This was emphasized by the commander of the Combined Task Force (CTF-150), which is a multinational task force responsible for ensuring maritime security and countering terrorism, Captain René-Jean Crignola of the supply ship 'Var', which has been stationed in Port Victoria since April 27.

The Bahrain-based CTF-150, presently grouping 18 nations, was established in 2002 to monitor, inspect, board, and stop suspicious ships as part of the US-led 'war on terror' in the Horn of Africa region, including operations in the North Arabian Sea to support operations in the Indian Ocean.

The CTF-150's main objective is to ensure the security of the zone, which registers 23,000 ship movements annually and a third of the world's oil exports.

Since April 7, the CTF-150 has been placed under the command of 53-year old Captain Crignola, who is well acquainted with the region, having served in the French navy for several years in the Indian Ocean.

The forces are presently involved in gathering precise information on shipping movements in the zone and countering illegal activities linked to financing terrorist organisations, such as drug and arms trafficking.

In 2014, ships of CTF-150 effected 19 seizures of large drug consignments. Altogether, 3,440 kg of heroin, 18,490 kilograms of cannabis and 12 kg of methamphetamines, with an estimated street value of $1,648,989,600 have been seized and destroyed.

At a press conference aboard the 'Var' on Tuesday afternoon, Crignola said nations may take part in any operation on a purely voluntary basis.
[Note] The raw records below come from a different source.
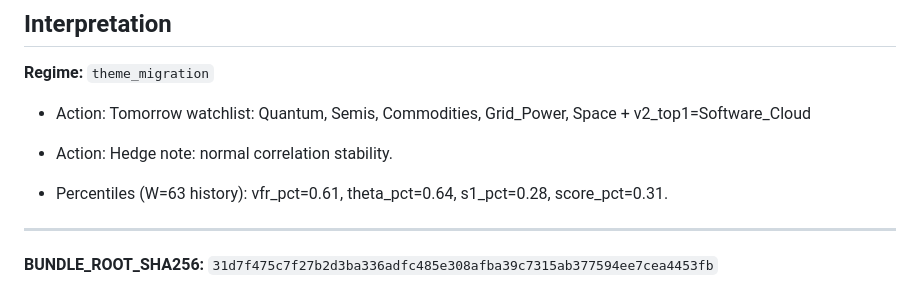
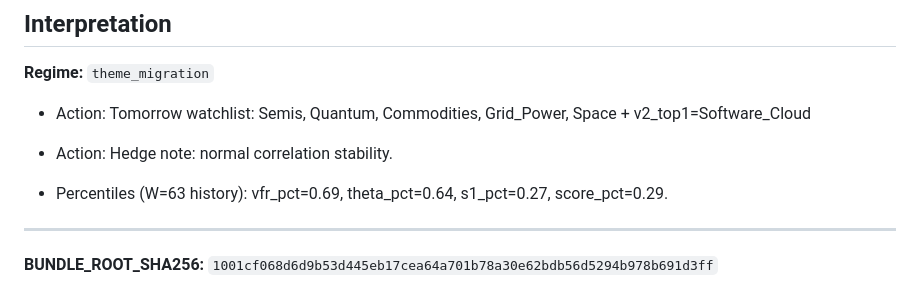
Before and after one commit to yuhanyu0/theme-radar-log, a Markdown page: logs/2026-08-19.md, the part around the change printed below. GitHub-like rendering.

```diff
--- a/logs/2026-08-19.md
+++ b/logs/2026-08-19.md
@@ -45,10 +45,10 @@
 ## Interpretation
 **Regime:** `theme_migration`
 
-- Action: Tomorrow watchlist: Quantum, Semis, Commodities, Grid_Power, Space + v2_top1=Software_Cloud
+- Action: Tomorrow watchlist: Semis, Quantum, Commodities, Grid_Power, Space + v2_top1=Software_Cloud
 - Action: Hedge note: normal correlation stability.
 
-- Percentiles (W=63 history): vfr_pct=0.61, theta_pct=0.64, s1_pct=0.28, score_pct=0.31.
+- Percentiles (W=63 history): vfr_pct=0.69, theta_pct=0.64, s1_pct=0.27, score_pct=0.29.
 
 ---
-**BUNDLE_ROOT_SHA256:** `31d7f475c7f27b2d3ba336adfc485e308afba39c7315ab377594ee7cea4453fb`
+**BUNDLE_ROOT_SHA256:** `1001cf068d6d9b53d445eb17cea64a701b78a30e62bdb56d5294b978b691d3ff`
```
Also changed, not shown: other parts of logs/2026-08-19.md (+29 -29 lines), assets/diagnostic/2026-08-19_W63.png, 1 other file.
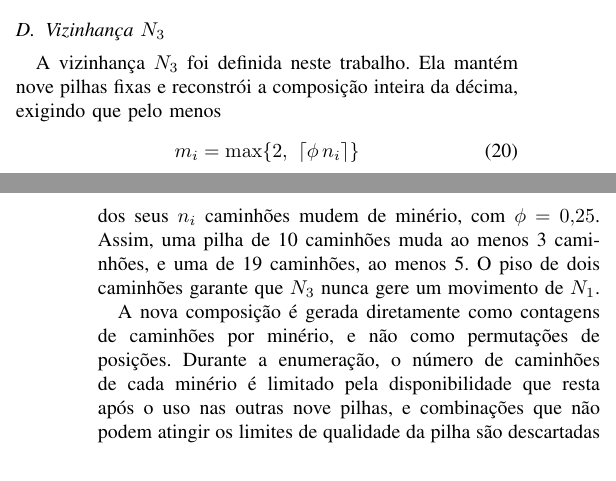
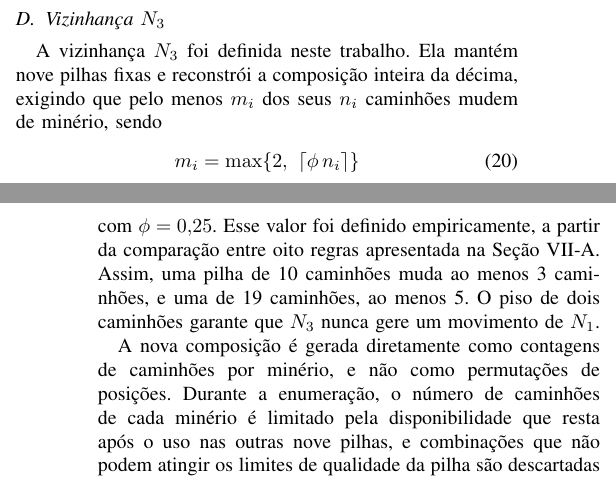
Before and after one commit to jlzht/td-tp, a LaTeX paper (entrega-1.tex): two parts of the columns of pages 3 and 4 of 13, joined at a grey line, cut so that both start at the same text. Compiled offline with pdfLaTeX.

Commit message:
relatorio: phi definido empiricamente com referencia a secao
Co-Authored-By: Claude Opus 5.5 <noreply@anthropic.com>

```diff
--- a/entrega-1.tex
+++ b/entrega-1.tex
@@ -321,12 +321,12 @@ A vizinhança $N_2$ também segue o enunciado: escolhem-se duas pilhas $p_1$ e $
 
 \subsection{Vizinhança $N_3$}
 
-A vizinhança $N_3$ foi definida neste trabalho. Ela mantém nove pilhas fixas e reconstrói a composição inteira da décima, exigindo que pelo menos
+A vizinhança $N_3$ foi definida neste trabalho. Ela mantém nove pilhas fixas e reconstrói a composição inteira da décima, exigindo que pelo menos $m_i$ dos seus $n_i$ caminhões mudem de minério, sendo
 \begin{equation}
 m_i=\max\{2,\ \lceil \phi\, n_i\rceil\}
 \label{eq:n3min}
 \end{equation}
-dos seus $n_i$ caminhões mudem de minério, com $\phi=0{,}25$. Assim, uma pilha de 10 caminhões muda ao menos 3 caminhões, e uma de 19 caminhões, ao menos 5. O piso de dois caminhões garante que $N_3$ nunca gere um movimento de $N_1$.
+com $\phi=0{,}25$. Esse valor foi definido empiricamente, a partir da comparação entre oito regras apresentada na Seção~\ref{sec:escolha_phi}. Assim, uma pilha de 10 caminhões muda ao menos 3 caminhões, e uma de 19 caminhões, ao menos 5. O piso de dois caminhões garante que $N_3$ nunca gere um movimento de $N_1$.
 
 A nova composição é gerada diretamente como contagens de caminhões por minério, e não como permutações de posições. Durante a enumeração, o número de caminhões de cada minério é limitado pela disponibilidade que resta após o uso nas outras nove pilhas, e combinações que não podem atingir os limites de qualidade da pilha são descartadas antecipadamente. Assim, a pilha reconstruída sempre respeita massa, compatibilidade, disponibilidade e qualidade; se as outras nove pilhas já forem viáveis, o vizinho inteiro é viável. Durante a GVNS, em que a solução corrente é sempre viável, $N_3$ funciona, portanto, como um operador que preserva a viabilidade.
 
```
Also changed, not shown: entrega-1.tex (2 more changed lines).
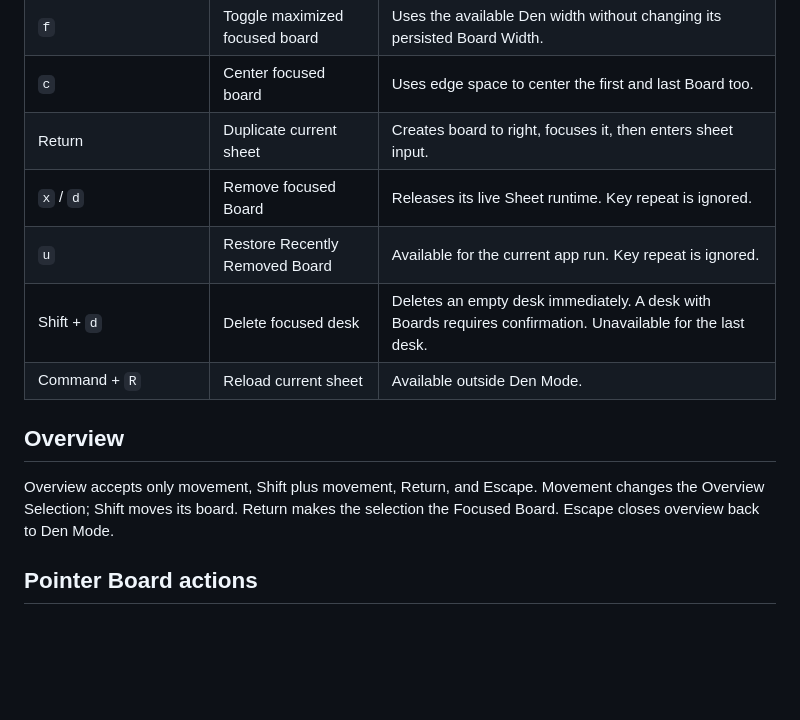
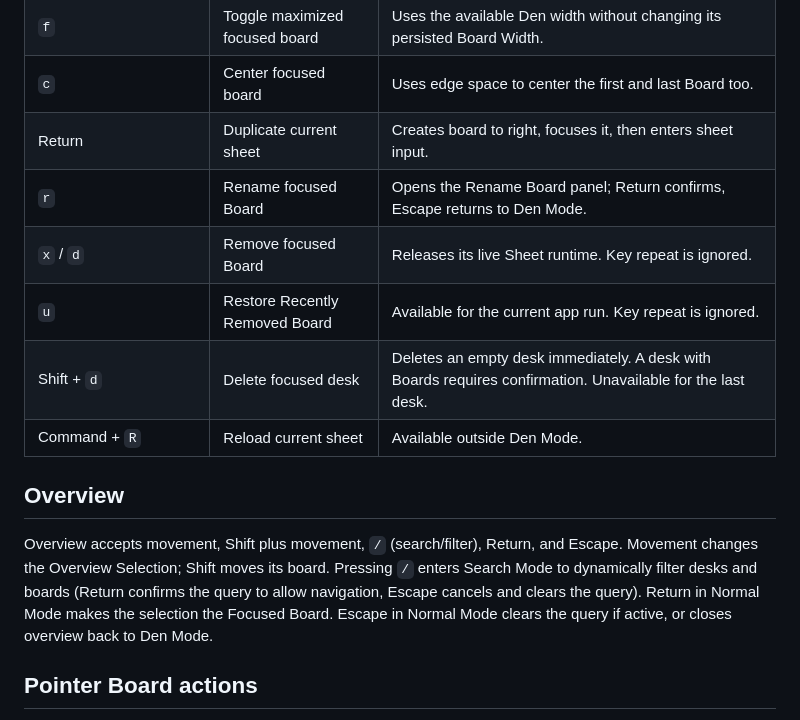
Before and after one commit to nekonata-team/den-browser, a Markdown page: docs/shortcuts.md, the part around the change. Rendered like a GitHub page; blank space fills up the shorter version.

Commit message:
docs: ドキュメントの更新

```diff
--- a/docs/shortcuts.md
+++ b/docs/shortcuts.md
@@ -38,6 +38,7 @@ The complete in-app guide is available from Settings, the Den menu, and `?` in D
 | `f` | Toggle maximized focused board | Uses the available Den width without changing its persisted Board Width. |
 | `c` | Center focused board | Uses edge space to center the first and last Board too. |
 | Return | Duplicate current sheet | Creates board to right, focuses it, then enters sheet input. |
+| `r` | Rename focused Board | Opens the Rename Board panel; Return confirms, Escape returns to Den Mode. |
 | `x` / `d` | Remove focused Board | Releases its live Sheet runtime. Key repeat is ignored. |
 | `u` | Restore Recently Removed Board | Available for the current app run. Key repeat is ignored. |
 | Shift + `d` | Delete focused desk | Deletes an empty desk immediately. A desk with Boards requires confirmation. Unavailable for the last desk. |
@@ -45,7 +46,7 @@ The complete in-app guide is available from Settings, the Den menu, and `?` in D
 
 ## Overview
 
-Overview accepts only movement, Shift plus movement, Return, and Escape. Movement changes the Overview Selection; Shift moves its board. Return makes the selection the Focused Board. Escape closes overview back to Den Mode.
+Overview accepts movement, Shift plus movement, `/` (search/filter), Return, and Escape. Movement changes the Overview Selection; Shift moves its board. Pressing `/` enters Search Mode to dynamically filter desks and boards (Return confirms the query to allow navigation, Escape cancels and clears the query). Return in Normal Mode makes the selection the Focused Board. Escape in Normal Mode clears the query if active, or closes overview back to Den Mode.
 
 ## Pointer Board actions
 
```
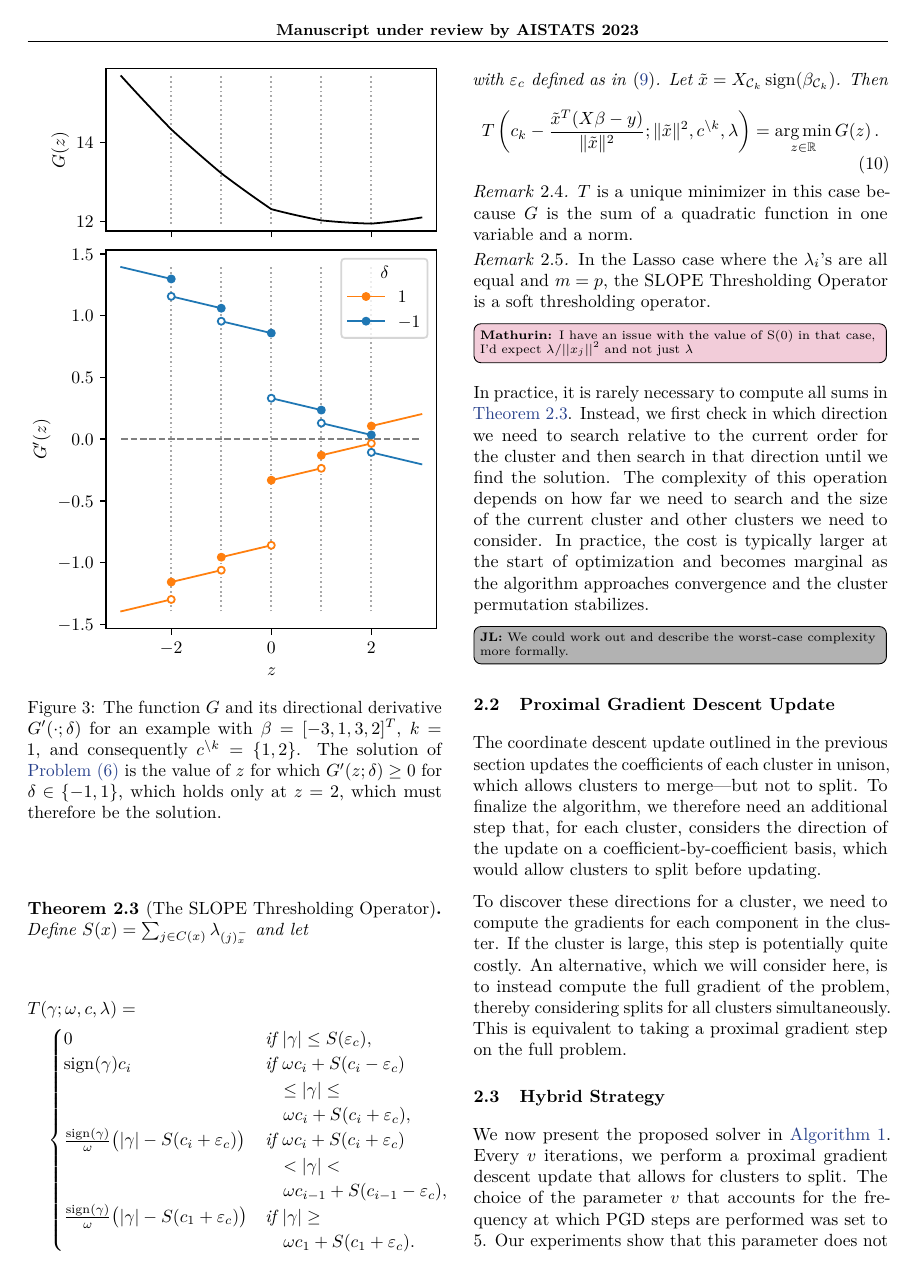
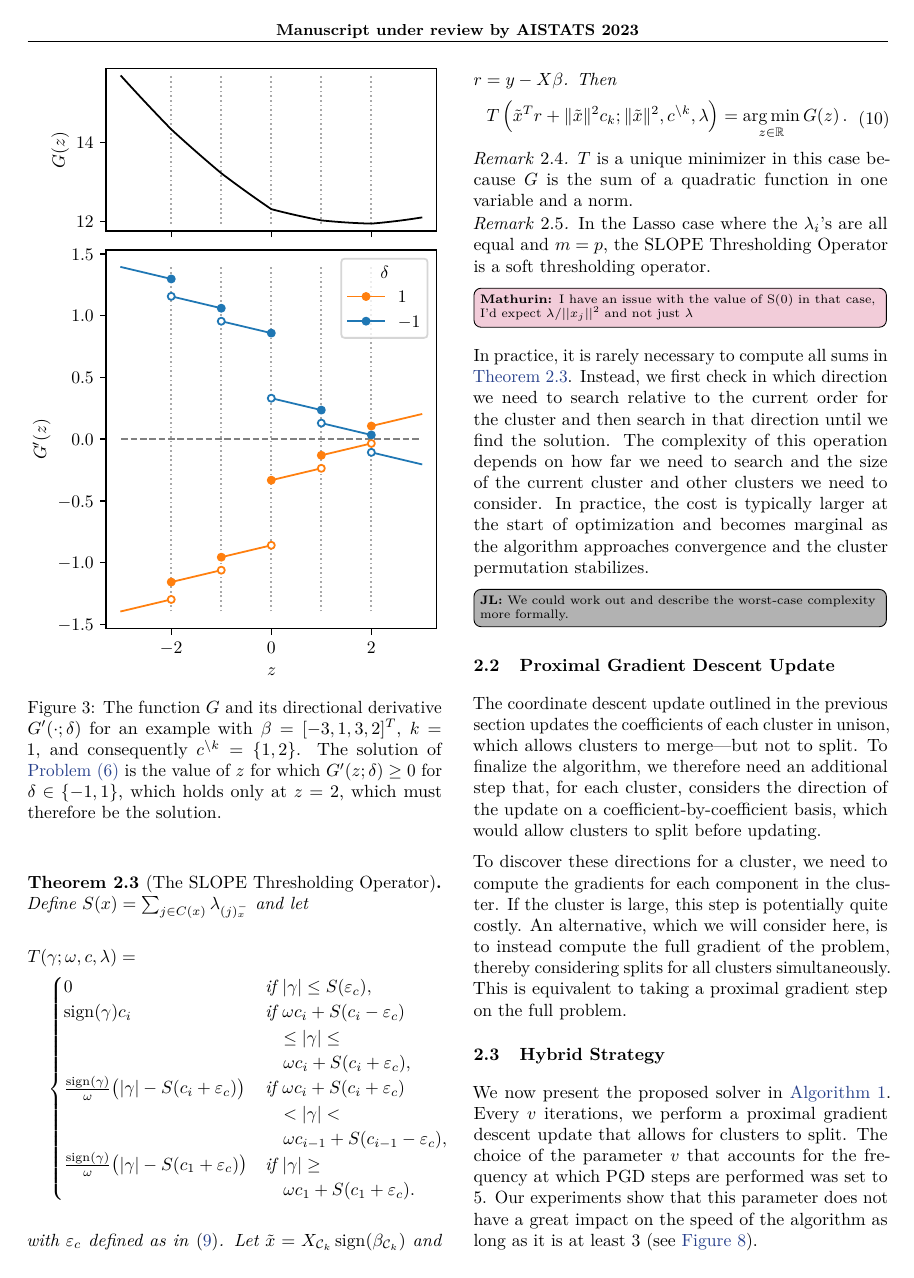
Before and after one commit to jolars/slopecd, a LaTeX paper (tex/main.tex, which reads tex/theory.tex): page 4 of 18. Compiled offline with pdfLaTeX.

Commit message:
feat: update update formulation

```diff
--- a/tex/theory.tex
+++ b/tex/theory.tex
@@ -229,14 +229,16 @@ Using the directional derivative, we can now introduce the SLOPE thresholding op
     \end{multlined}
   \]
   with \({\varepsilon_c}\) defined as in \eqref{eq:epsilon-c}.
-  Let $\tilde x = X_{\cC_k} \sign(\beta_{\cC_k})$.
+  Let $\tilde x = X_{\cC_k} \sign(\beta_{\cC_k})$
+  and \(r = y - X\beta\).
   %and $\tilde r = y - X_{\bar \cC_k} \beta_{\bar \cC_k}$.
   % Let \(\gamma = \tilde{r}^Tx\), \(\omega = \tilde{x}^T\tilde{x}\). Then
   % \(T(\gamma; \omega, c^{(k)}, \lambda) \in \argmin_{z \in \mathbb{R}} G(z)\).
   Then
   \begin{equation}
     \begin{multlined}
-      T \left(c_k - \frac{\tilde x^T(X\beta - y)}{\norm{\tilde x}^2} ; \Vert \tilde x \Vert^2, c^{\setminus k}, \lambda \right) = \argmin_{z \in \mathbb{R}} G(z) \,.
+      % T \left(c_k - \frac{\tilde x^T(X\beta - y)}{\norm{\tilde x}^2} ; \Vert \tilde x \Vert^2, c^{\setminus k}, \lambda \right) = \argmin_{z \in \mathbb{R}} G(z) \,.
+      T \left(\tilde x^Tr + \norm{\tilde x}^2 c_k ; \Vert \tilde x \Vert^2, c^{\setminus k}, \lambda \right) = \argmin_{z \in \mathbb{R}} G(z) \,.
     \end{multlined}
   \end{equation}
 \end{theorem}
```
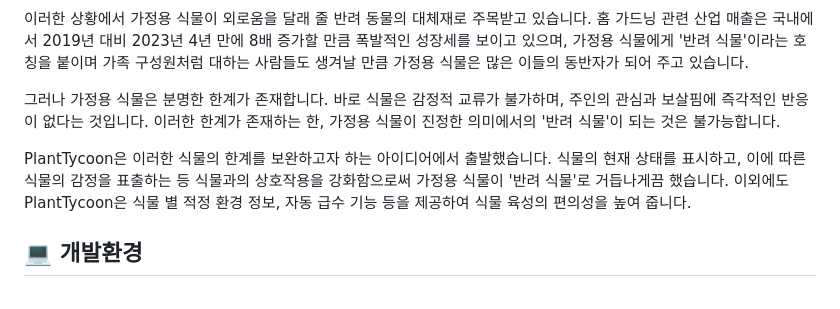
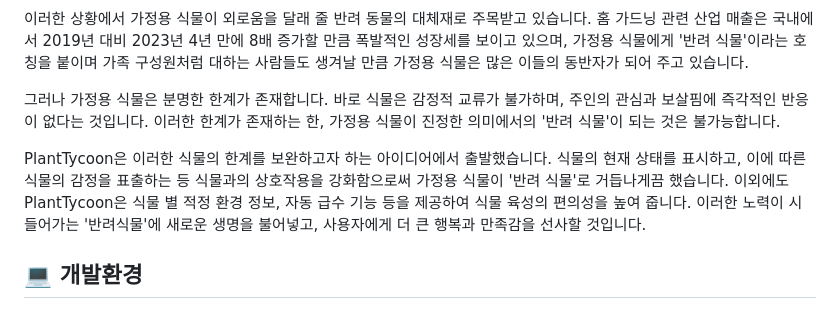
Before and after one commit to Erosaddy/PlantTycoon, a Markdown page: README.md, the part around the change. GitHub-like rendering.

```diff
--- a/README.md
+++ b/README.md
@@ -8,8 +8,7 @@
 
 그러나 가정용 식물은 분명한 한계가 존재합니다. 바로 식물은 감정적 교류가 불가하며, 주인의 관심과 보살핌에 즉각적인 반응이 없다는 것입니다. 이러한 한계가 존재하는 한, 가정용 식물이 진정한 의미에서의 '반려 식물'이 되는 것은 불가능합니다.
 
-PlantTycoon은 이러한 식물의 한계를 보완하고자 하는 아이디어에서 출발했습니다. 식물의 현재 상태를 표시하고, 이에 따른 식물의 감정을 표출하는 등 식물과의 상호작용을 강화함으로써 가정용 식물이 '반려 식물'로 거듭나게끔 했습니다. 이외에도 PlantTycoon은 식물 별 적정 환경 정보, 자동 급수 기능 등을 제공하여 식물 육성의 편의성을 높여 줍니다.
-
+PlantTycoon은 이러한 식물의 한계를 보완하고자 하는 아이디어에서 출발했습니다. 식물의 현재 상태를 표시하고, 이에 따른 식물의 감정을 표출하는 등 식물과의 상호작용을 강화함으로써 가정용 식물이 '반려 식물'로 거듭나게끔 했습니다. 이외에도 PlantTycoon은 식물 별 적정 환경 정보, 자동 급수 기능 등을 제공하여 식물 육성의 편의성을 높여 줍니다. 이러한 노력이 시들어가는 '반려식물'에 새로운 생명을 불어넣고, 사용자에게 더 큰 행복과 만족감을 선사할 것입니다.
 
 
 ## 💻 개발환경
```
"No country is compelled to take part in any operation running counter to its national interests," he said, adding that generally there is good understanding and collaboration between participating nations, notably in requests for the exchange of information.

Crignola has held talks with Seychelles authorities on security issues with the Minister for Home Affairs, Charles Bastienne, the Principal Secretary for Foreign Affairs, Maurice Lousteau-Lalanne and the Seychelles People's Defence Force's Chief of Staff, Micheal Rosette.

René-Jean Crignola talks at a press conference held aboard the French Nacy ship 'Var' on Tuesday night. (Louis Toussaint, Seychelles News Agency) Photo License: CC-BY

Terrorism: an evolving threat

Crignola said that since the 9/11 attacks on the World Trade Centre in New York, terrorism had evolved. "Though it appears to have declined in certain parts of the world, it has flourished elsewhere."

He pointed to Somalia as an example, where though piracy is generally on the decline, the country's commercial trade in charcoal appears to be a major source of funding for the Al Shabab terror group.

"Besides funding terrorism, this activity is also depleting Somalia of the few forest areas it has left," said Crignola.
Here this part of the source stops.